→ **TASK GOAL**
Only lines containing "index" belong in the answer, each copied from the entries below.

[Data items]
------------------------------------------------------------

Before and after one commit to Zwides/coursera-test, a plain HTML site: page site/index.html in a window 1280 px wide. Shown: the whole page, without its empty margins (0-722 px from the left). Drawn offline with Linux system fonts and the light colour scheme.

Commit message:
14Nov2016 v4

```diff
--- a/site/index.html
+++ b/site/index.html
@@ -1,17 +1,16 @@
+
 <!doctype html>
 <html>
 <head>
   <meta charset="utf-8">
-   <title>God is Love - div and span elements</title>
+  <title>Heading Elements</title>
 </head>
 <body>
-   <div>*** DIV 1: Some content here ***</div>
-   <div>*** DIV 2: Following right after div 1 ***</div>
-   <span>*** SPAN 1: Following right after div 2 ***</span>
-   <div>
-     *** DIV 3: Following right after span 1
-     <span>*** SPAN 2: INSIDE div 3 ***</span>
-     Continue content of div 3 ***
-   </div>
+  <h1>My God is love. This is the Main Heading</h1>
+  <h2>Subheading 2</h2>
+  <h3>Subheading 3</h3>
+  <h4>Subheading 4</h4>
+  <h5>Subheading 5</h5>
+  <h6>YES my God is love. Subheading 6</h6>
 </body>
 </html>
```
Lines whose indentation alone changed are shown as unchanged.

------------------------------------------------------------

→ **SOLUTION TO THIS TASK**
Before and after one commit to Zwides/coursera-test, a plain HTML site: page site/index.html in a window 1280 px wide. Shown: the whole page, without its empty margins (0-722 px from the left). Drawn offline with Linux system fonts and the light colour scheme.
--- a/site/index.html
+++ b/site/index.html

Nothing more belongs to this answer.